(Edit difference data)
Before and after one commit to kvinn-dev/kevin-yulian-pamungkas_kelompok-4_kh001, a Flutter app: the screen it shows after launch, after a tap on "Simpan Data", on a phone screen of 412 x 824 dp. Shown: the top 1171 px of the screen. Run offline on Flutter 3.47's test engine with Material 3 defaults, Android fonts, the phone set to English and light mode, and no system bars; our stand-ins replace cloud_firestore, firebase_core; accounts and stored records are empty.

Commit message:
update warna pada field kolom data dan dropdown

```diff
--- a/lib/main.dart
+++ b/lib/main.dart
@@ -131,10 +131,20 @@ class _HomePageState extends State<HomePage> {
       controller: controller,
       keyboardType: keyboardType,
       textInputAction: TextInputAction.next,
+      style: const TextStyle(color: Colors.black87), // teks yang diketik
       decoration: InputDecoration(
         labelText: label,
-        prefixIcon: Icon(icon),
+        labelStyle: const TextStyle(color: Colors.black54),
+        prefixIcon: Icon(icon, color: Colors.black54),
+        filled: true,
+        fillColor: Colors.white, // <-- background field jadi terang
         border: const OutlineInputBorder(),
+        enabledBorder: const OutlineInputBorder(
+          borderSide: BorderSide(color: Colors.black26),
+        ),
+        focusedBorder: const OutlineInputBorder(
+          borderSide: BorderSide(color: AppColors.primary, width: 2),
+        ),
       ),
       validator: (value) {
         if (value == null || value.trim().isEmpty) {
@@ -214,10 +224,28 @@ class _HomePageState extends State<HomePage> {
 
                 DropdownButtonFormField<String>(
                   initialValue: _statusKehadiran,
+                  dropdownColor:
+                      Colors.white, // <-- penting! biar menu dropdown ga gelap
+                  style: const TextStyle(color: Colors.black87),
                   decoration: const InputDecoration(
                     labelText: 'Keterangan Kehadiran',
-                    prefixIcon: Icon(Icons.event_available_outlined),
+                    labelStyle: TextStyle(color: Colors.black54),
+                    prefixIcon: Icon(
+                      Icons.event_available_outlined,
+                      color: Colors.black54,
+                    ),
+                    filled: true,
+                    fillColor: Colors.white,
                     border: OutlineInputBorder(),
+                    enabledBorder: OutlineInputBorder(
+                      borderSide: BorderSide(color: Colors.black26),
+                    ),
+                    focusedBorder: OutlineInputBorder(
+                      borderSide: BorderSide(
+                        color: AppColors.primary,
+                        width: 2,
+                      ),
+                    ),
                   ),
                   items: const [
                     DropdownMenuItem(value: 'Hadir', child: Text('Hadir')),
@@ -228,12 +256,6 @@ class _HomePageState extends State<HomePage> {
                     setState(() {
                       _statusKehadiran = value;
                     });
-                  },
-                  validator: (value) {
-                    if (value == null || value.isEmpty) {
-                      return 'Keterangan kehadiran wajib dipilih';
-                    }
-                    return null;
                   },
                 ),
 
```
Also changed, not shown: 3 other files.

## Work item
Lines in the records above that carry the word "class" are to be located and copied.

## Answer box
@@ -131,10 +131,20 @@ class _HomePageState extends State<HomePage> {
@@ -214,10 +224,28 @@ class _HomePageState extends State<HomePage> {
@@ -228,12 +256,6 @@ class _HomePageState extends State<HomePage> {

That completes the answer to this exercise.